Arrests Suggest Hizballah Seeking Stronger West Bank Foothold
Israel's Shin Bet domestic security service announced Tuesday that it busted Hizballah terrorist cells operating in the West Bank planning to conduct attacks against Israelis. Nine alleged operatives were arrested over the last several months.
Members of Hizballah's Unit 133 external operations branch used social media services, especially Facebook, to recruit Palestinians in the West Bank.
"The Hizballah organization has recently made it a priority to try to spark terror acts, doing so from far away, while attempting to not clearly expressing its involvement," read a Shin Bet statement.
Funded by Hizballah, terrorist cells prepared explosives to conduct suicide bombings and attack Israel Defense Forces (IDF) patrols in the West Bank.
A Shin Bet investigation found that cell ringleader Mustafa Kamal Hindi was recruited though the "Palestine the Free" Facebook page featuring anti-Israel Hizballah posts. Hindi then recruited other operatives for a shooting attack against the IDF. Each of the cell members were between the ages of 18-22 and hailed from the West Bank town of Qalqilya. Security forces arrests the cell members in June.
One of the members, Mehmed Daoud, has ties to Hamas. A different operative purchased the material required to build a suicide bomb, while another was tasked with building the explosive device. Another terrorist focused on garnering intelligence about IDF patrols in the area. The group also began training with rifles for shooting attacks.
Gaza-based Hizballah operative Mehmed Fa'iz Abu-Jadian also used Facebook to recruit three other Palestinian men from the West Bank to carry out terrorist attacks against Israelis.
Abu-Jadian recruited Usama Nu'af Sid Najm, 36, and ordered him to use a computer encryption program to communicate with Hizballah members in Lebanon.

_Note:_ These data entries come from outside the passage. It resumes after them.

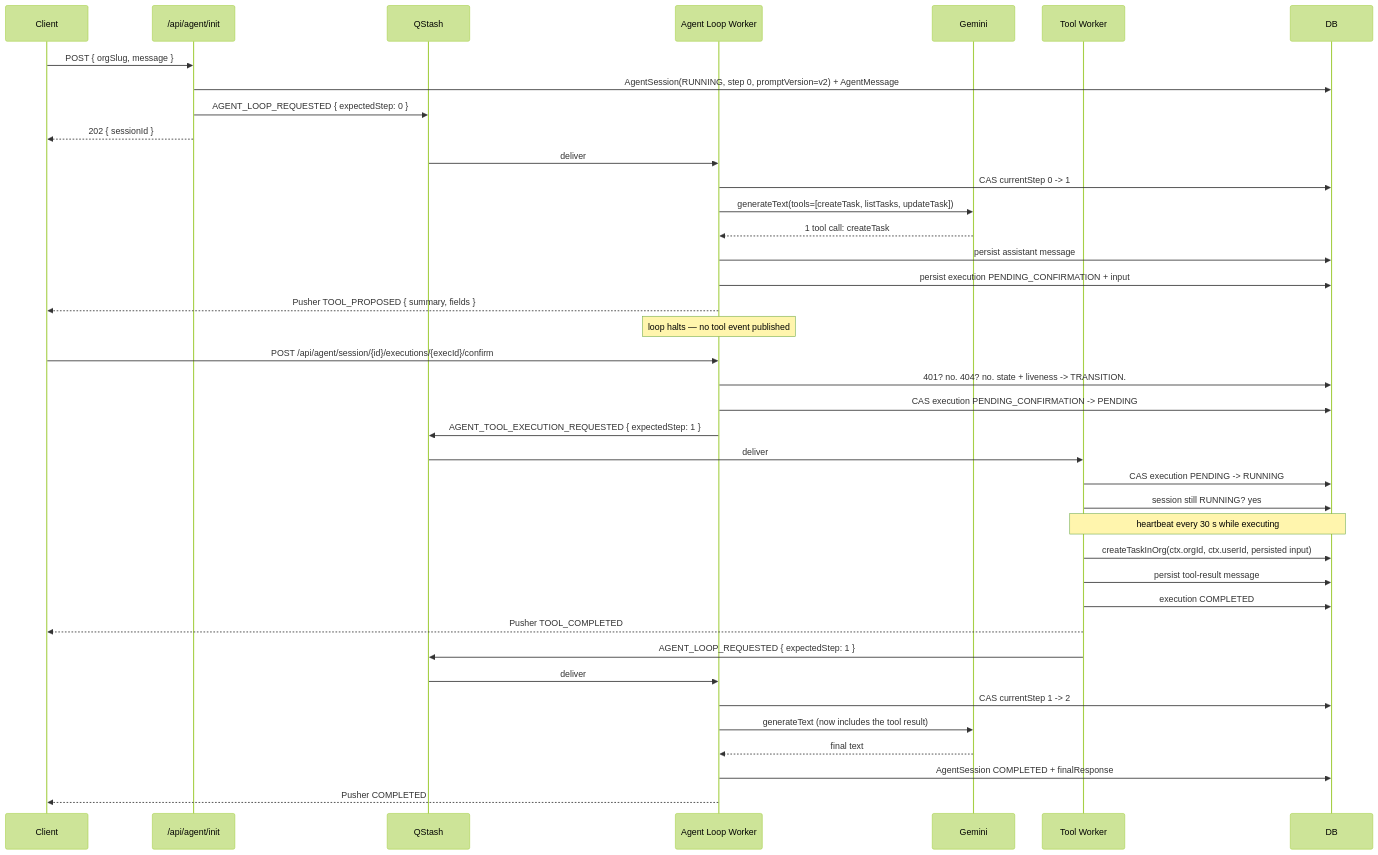
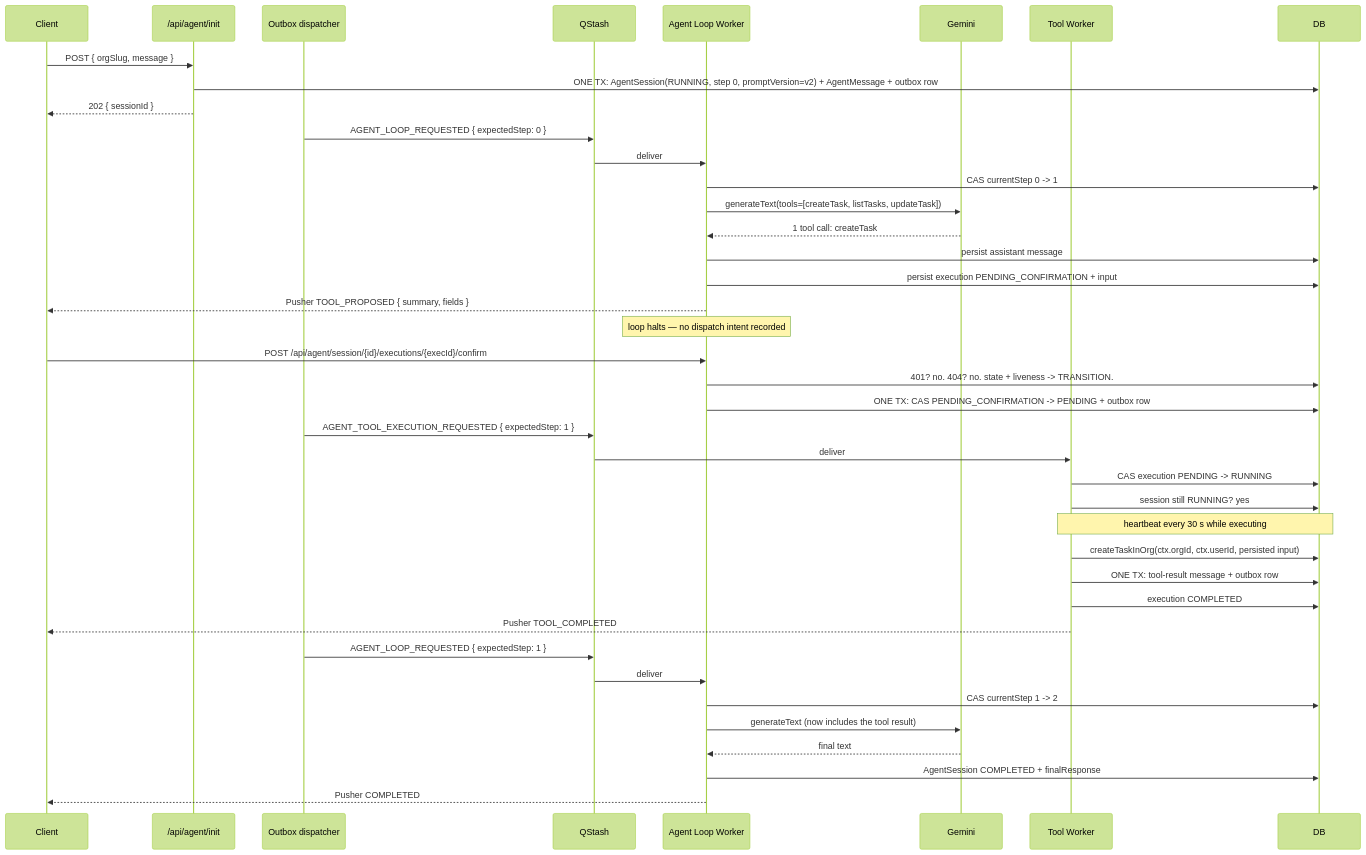
The seventh of 7 diagrams in forge/docs/architecture/agent/runtime.md (Mayur11code/Forge), drawn with Mermaid (forest theme) before and after one commit. The commit also changed other lines of this file and 1 other file, not shown here.

First line of the commit message:
docs(agent): document the outbox, approval expiry and recovery gaps

````diff
--- a/forge/docs/architecture/agent/runtime.md
+++ b/forge/docs/architecture/agent/runtime.md
@@ -718,43 +834,44 @@
 ```mermaid
 sequenceDiagram
     participant C as Client
     participant I as /api/agent/init
+    participant O as Outbox dispatcher
     participant Q as QStash
     participant L as Agent Loop Worker
     participant M as Gemini
     participant T as Tool Worker
     participant D as DB
 
     C->>I: POST { orgSlug, message }
-    I->>D: AgentSession(RUNNING, step 0, promptVersion=v2) + AgentMessage
-    I->>Q: AGENT_LOOP_REQUESTED { expectedStep: 0 }
+    I->>D: ONE TX: AgentSession(RUNNING, step 0, promptVersion=v2) + AgentMessage + outbox row
     I-->>C: 202 { sessionId }
+    O->>Q: AGENT_LOOP_REQUESTED { expectedStep: 0 }
     Q->>L: deliver
     L->>D: CAS currentStep 0 -> 1
     L->>M: generateText(tools=[createTask, listTasks, updateTask])
     M-->>L: 1 tool call: createTask
     L->>D: persist assistant message
     L->>D: persist execution PENDING_CONFIRMATION + input
     L-->>C: Pusher TOOL_PROPOSED { summary, fields }
-    Note over L: loop halts — no tool event published
+    Note over L: loop halts — no dispatch intent recorded
 
     C->>L: POST /api/agent/session/{id}/executions/{execId}/confirm
     L->>D: 401? no. 404? no. state + liveness -> TRANSITION.
-    L->>D: CAS execution PENDING_CONFIRMATION -> PENDING
-    L->>Q: AGENT_TOOL_EXECUTION_REQUESTED { expectedStep: 1 }
+    L->>D: ONE TX: CAS PENDING_CONFIRMATION -> PENDING + outbox row
+    O->>Q: AGENT_TOOL_EXECUTION_REQUESTED { expectedStep: 1 }
     Q->>T: deliver
     T->>D: CAS execution PENDING -> RUNNING
     T->>D: session still RUNNING? yes
     Note over T,D: heartbeat every 30 s while executing
     T->>D: createTaskInOrg(ctx.orgId, ctx.userId, persisted input)
-    T->>D: persist tool-result message
+    T->>D: ONE TX: tool-result message + outbox row
     T->>D: execution COMPLETED
     T-->>C: Pusher TOOL_COMPLETED
-    T->>Q: AGENT_LOOP_REQUESTED { expectedStep: 1 }
+    O->>Q: AGENT_LOOP_REQUESTED { expectedStep: 1 }
     Q->>L: deliver
     L->>D: CAS currentStep 1 -> 2
     L->>M: generateText (now includes the tool result)
     M-->>L: final text
     L->>D: AgentSession COMPLETED + finalResponse
     L-->>C: Pusher COMPLETED
 ```
````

Najm was paid $900 to recruit others and facilitate a suicide attack, the Shin Bet said.
Najm also coordinated with a member of the Syria-based Popular Front for the Liberation of Palestine (PFLP) to form a division in the West Bank. These details show that terrorist organizations with different ideological and religious objectives can cooperate effectively to attack their common enemy – the Jewish state.
Click here to read more details about other Hizballah attempts at recruiting Palestinians for terrorist attacks.
In January, a Shin Bet investigation revealed that Hizballah leader Hassan Nasrallah's son, Jawan, recruited terrorists in the West Bank via social media. Through encrypted email exchanges with a Hizballah handler, cell ring leader Muhammad Zaghloul received instructions for conducting suicide-bombing attacks and offered a plan to kill an IDF officer. Zaghloul admitted that the cell conducted surveillance of the officer and requested $30,000 to purchase arms to kill him.
The operatives received $5,000 from Hizballah, which covered the purchase of a sub-machine gun and magazine. The plot to shoot Israeli soldiers was likely in its execution phase since the two terrorists were arrested in possession of the firearm.
Unit 133 continues trying to build networks among Palestinians, but has failed to secure a major presence in the West Bank. Those efforts are likely to continue despite the arrests.